More recently, I have been playing at a nearby place in Keene, KY, on property I’ve helped rent with some friends for the past three years. The course is an excellent compliment to the firepits, berry patches, gardens, canoes, kayaks and hops decks with which we’ve littered the property. Continue reading »

Sep 162010
 

Squad’s revenge will have to wait

[Editor’s Note: We changed the headline to reflect (1) that ROCK did not play Louisville; and (2) that it did play Black-n-Bluegrass.]

By Troy Lyle

When someone mentions epic sports battles in Kentucky, people immediately think of UK versus UL. But for the more than 400 people who attended this past Saturday’s roller derby bout at Heritage Hall, they can now add the Rollergirls of Central Kentucky (ROCK) versus the Black-n-Bluegrass Roller Girls (BBRG) to the list.

You could tell from the opening warm up skate both ROCK and BBRG meant business. This would be no ordinary derby bout. Skaters from both leagues rounded the track with purpose, eyeing their opponents every move, hoping to garner a glimpse at what the other was planning. Continue reading »

Sep 162010
 

By Ernie Yanarella

The prospect of large Republican gains in the Congress during the mid-term elections in a couple months and the uncertain possibility of the GOP unseating a sitting Democratic president in about two years hence should give American citizens pause for remembrance and reflection. Kentuckians too should pay close attention to what is really behind Republican rhetoric on the campaign trail, as well as what is archived from past events.

Before we forget the preceding eight years of Republican presidential governance and its failed policies that led us to a financial meltdown, global economic crisis, and mounting worries over runaway climate change, before we buy a “pig in the poke” who extols individual liberty, an end to big government, and the sanctity of private property over civil rights, I’d like to offer this vocabulary of political terms that are likely to be descriptive of practices in a new Senator, a new Congress and even a new presidential administration under future Republican rule. Continue reading »

Sep 152010
 

Sapori d’Italia makes proletarian food for artisan crowd

By Evan Barker
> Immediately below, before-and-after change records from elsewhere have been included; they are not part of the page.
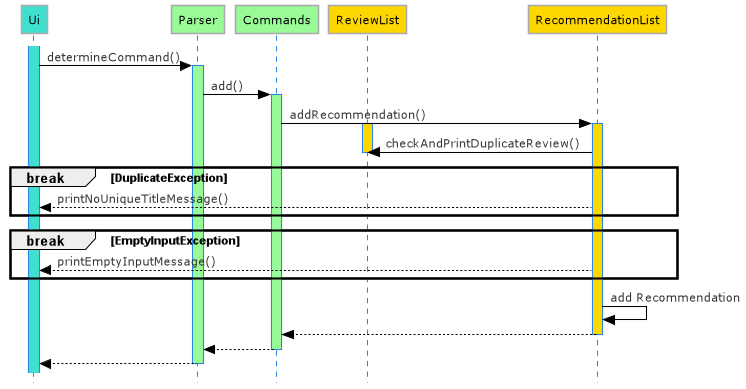
Above: docs/diagrams/Add_Reco_Sequence_Diagram.png in nus-cs2113-AY2021S2/tp (PlantUML), before the change.
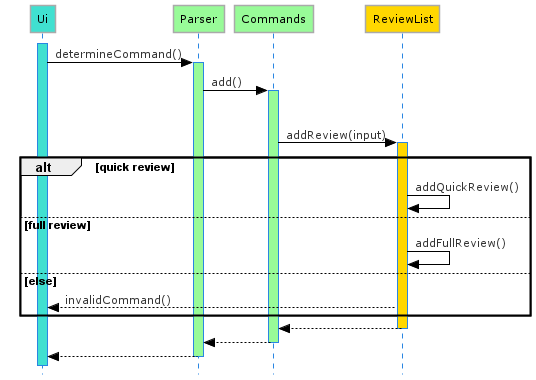
Later version of the same file.

The edit, as a diff of the source:
```diff
@@ -1,4 +1,4 @@
-@startuml Add_Sequence_Diagram
+@startuml Add_Reco_Sequence_Diagram
 !define LIGHTBLUE
 !includeurl https://raw.githubusercontent.com/Drakemor/RedDress-PlantUML/master/style.puml
 skinparam style strictuml
@@ -7,7 +7,6 @@
 participant Parser #PaleGreen
 participant Commands #PaleGreen
 participant ReviewList #Gold
-participant RecommendationList #Gold
 
 activate Ui #Turquoise
 Ui -> Parser : determineCommand()
@@ -15,27 +14,22 @@
 
 Parser -> Commands : add()
 activate Commands #PaleGreen
-    Commands -> RecommendationList : addRecommendation()
-    activate RecommendationList #Gold
-     activate ReviewList #Gold
 
-        RecommendationList-> ReviewList: checkAndPrintDuplicateReview()
+alt isReviewMode
+    Commands -> ReviewList : addReview(input)
+    activate ReviewList #Gold
 
-     deactivate ReviewList
+    alt quick review
+        ReviewList -> ReviewList : addQuickReview()
 
-    break DuplicateException
-        RecommendationList --> Ui : printNoUniqueTitleMessage()
+    else full review
+        ReviewList -> ReviewList : addFullReview()
+
+    else else
+        ReviewList --> Ui : invalidCommand()
     end
-
-    break EmptyInputException
-        RecommendationList --> Ui : printEmptyInputMessage()
-    end
-        RecommendationList -> RecommendationList : add Recommendation
-
-RecommendationList --> Commands
-deactivate RecommendationList
-
-
+    ReviewList --> Commands
+    deactivate ReviewList
 Commands --> Parser
 deactivate Commands
 Parser --> Ui
```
Making proletarian food would seem like an odd move for a former financial advisor, but Jason Gresham isn’t complaining. Along with his wife Annarita and brother-in-law Giovanni Capezzuto, Gresham, 37, is hard at work building Sapori d’Italia, an “old world artisan Italian market” which sells handmade goat cheese at the Lexington Farmers’ Market and elsewhere.

Evan Barker

Gianni Capezzuto making cheese

Sapori d’Italia is most famous for its cheesemaking, headed by Giovanni, or Gianni (pronounced “Johnny”) – a Farmers’ Market mainstay. Gianni’s table is generally located at the center of a crowd of shoppers under the glass at Cheapside plaza. Continue reading »